* Assignment
Report, as a single number, how many lines of the records contain the word "Ciudad".

[Records drawn from a dataset]
⟨

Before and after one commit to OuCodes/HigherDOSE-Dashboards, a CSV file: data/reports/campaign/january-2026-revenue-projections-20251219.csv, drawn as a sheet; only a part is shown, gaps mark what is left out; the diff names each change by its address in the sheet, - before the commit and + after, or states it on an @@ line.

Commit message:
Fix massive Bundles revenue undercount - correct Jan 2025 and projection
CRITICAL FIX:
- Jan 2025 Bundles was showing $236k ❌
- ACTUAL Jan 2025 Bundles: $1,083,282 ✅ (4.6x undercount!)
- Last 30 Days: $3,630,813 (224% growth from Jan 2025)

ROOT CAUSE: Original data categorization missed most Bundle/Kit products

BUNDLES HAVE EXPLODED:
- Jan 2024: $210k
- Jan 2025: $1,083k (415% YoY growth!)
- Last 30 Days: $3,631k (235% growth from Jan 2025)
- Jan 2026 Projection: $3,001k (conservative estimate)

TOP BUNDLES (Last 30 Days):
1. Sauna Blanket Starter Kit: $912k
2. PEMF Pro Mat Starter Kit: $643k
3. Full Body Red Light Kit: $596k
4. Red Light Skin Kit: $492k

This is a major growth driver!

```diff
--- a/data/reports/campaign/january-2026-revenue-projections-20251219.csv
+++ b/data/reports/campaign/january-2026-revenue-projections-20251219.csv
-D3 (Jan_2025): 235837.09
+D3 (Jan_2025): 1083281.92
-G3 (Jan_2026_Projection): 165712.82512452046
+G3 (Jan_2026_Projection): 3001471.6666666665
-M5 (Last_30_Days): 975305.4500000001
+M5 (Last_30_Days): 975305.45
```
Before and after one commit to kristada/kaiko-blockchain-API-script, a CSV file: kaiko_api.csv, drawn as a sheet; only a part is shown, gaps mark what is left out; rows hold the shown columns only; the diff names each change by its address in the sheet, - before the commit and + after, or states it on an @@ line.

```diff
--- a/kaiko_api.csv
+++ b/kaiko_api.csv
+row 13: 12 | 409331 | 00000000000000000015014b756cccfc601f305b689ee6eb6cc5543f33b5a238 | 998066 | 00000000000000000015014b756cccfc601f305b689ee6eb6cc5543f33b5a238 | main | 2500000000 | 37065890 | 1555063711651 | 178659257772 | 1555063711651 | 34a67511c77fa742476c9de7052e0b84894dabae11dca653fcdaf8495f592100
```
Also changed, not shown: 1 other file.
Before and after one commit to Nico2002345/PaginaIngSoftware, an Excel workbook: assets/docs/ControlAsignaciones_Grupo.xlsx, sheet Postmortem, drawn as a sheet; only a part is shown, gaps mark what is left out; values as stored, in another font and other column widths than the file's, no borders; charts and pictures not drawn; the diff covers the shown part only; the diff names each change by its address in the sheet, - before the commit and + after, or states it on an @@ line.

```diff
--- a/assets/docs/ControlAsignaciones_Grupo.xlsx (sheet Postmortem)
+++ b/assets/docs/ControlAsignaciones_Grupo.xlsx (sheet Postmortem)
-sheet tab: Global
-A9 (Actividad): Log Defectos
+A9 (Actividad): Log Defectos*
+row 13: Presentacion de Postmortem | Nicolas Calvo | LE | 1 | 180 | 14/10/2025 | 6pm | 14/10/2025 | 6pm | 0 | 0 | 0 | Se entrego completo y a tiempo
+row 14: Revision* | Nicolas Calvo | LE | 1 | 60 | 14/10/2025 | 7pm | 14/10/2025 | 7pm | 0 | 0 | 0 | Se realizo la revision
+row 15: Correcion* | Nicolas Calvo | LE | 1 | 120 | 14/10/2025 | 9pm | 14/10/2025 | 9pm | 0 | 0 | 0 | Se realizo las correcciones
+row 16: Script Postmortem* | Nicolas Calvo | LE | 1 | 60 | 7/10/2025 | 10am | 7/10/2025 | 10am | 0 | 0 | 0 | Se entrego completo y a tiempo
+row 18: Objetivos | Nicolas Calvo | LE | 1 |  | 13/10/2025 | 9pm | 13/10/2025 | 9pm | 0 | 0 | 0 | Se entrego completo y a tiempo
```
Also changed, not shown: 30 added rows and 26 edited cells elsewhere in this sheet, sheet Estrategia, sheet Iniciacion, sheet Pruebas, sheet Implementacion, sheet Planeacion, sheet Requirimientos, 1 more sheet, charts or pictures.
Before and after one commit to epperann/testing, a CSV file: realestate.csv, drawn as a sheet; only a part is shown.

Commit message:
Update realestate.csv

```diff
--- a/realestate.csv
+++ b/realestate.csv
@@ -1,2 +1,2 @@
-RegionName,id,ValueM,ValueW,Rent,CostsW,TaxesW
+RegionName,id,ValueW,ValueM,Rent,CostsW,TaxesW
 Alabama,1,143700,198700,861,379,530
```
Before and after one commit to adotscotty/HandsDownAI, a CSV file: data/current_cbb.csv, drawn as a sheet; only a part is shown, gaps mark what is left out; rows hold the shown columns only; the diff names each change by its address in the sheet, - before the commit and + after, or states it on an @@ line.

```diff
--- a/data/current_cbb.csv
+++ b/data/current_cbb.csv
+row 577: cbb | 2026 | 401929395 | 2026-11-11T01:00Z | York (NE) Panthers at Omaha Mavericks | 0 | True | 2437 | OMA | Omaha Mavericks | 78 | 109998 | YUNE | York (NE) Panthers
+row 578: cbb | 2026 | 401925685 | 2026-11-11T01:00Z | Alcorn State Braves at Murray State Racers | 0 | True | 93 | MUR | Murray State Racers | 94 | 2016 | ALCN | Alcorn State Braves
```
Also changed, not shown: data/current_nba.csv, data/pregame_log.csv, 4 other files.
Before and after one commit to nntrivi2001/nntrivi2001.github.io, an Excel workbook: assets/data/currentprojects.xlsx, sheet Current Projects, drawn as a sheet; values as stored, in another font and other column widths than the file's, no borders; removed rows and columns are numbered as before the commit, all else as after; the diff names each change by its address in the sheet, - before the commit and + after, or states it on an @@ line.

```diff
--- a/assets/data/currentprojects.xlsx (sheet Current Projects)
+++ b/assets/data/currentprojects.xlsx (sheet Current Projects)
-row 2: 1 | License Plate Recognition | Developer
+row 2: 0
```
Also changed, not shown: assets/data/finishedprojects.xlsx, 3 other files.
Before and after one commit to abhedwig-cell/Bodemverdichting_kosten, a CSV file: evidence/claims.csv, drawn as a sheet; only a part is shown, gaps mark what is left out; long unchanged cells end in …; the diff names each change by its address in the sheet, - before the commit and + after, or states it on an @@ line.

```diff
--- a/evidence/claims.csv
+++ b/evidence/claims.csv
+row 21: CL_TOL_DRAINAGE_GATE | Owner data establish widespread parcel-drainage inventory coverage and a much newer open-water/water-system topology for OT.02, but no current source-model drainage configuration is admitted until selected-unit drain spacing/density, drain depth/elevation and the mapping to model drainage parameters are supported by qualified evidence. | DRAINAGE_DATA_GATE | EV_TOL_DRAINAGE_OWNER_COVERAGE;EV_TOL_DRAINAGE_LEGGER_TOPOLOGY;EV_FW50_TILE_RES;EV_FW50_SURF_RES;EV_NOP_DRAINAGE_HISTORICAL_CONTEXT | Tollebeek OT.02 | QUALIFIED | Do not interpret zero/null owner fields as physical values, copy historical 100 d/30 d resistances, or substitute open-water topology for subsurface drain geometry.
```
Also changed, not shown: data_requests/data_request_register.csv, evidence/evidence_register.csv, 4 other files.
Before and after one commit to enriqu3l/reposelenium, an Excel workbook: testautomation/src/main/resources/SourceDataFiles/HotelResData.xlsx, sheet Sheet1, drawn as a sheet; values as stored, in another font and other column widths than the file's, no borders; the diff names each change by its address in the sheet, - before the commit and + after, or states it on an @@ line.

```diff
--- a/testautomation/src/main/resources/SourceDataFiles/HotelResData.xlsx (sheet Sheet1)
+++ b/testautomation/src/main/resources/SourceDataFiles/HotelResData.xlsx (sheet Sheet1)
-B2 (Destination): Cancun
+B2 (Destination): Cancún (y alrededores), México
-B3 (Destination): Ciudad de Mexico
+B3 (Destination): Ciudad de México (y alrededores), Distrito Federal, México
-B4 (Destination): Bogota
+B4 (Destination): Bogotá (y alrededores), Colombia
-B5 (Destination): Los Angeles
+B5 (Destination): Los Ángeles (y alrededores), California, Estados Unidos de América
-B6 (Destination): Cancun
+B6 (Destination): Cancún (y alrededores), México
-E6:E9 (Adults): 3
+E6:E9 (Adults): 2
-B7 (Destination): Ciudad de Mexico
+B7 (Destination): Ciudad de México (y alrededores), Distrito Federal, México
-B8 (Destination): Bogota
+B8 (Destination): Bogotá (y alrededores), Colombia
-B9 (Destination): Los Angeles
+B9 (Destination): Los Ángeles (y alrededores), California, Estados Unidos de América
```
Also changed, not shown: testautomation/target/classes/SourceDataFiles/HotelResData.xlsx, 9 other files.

⟩

* Answer for this exercise
4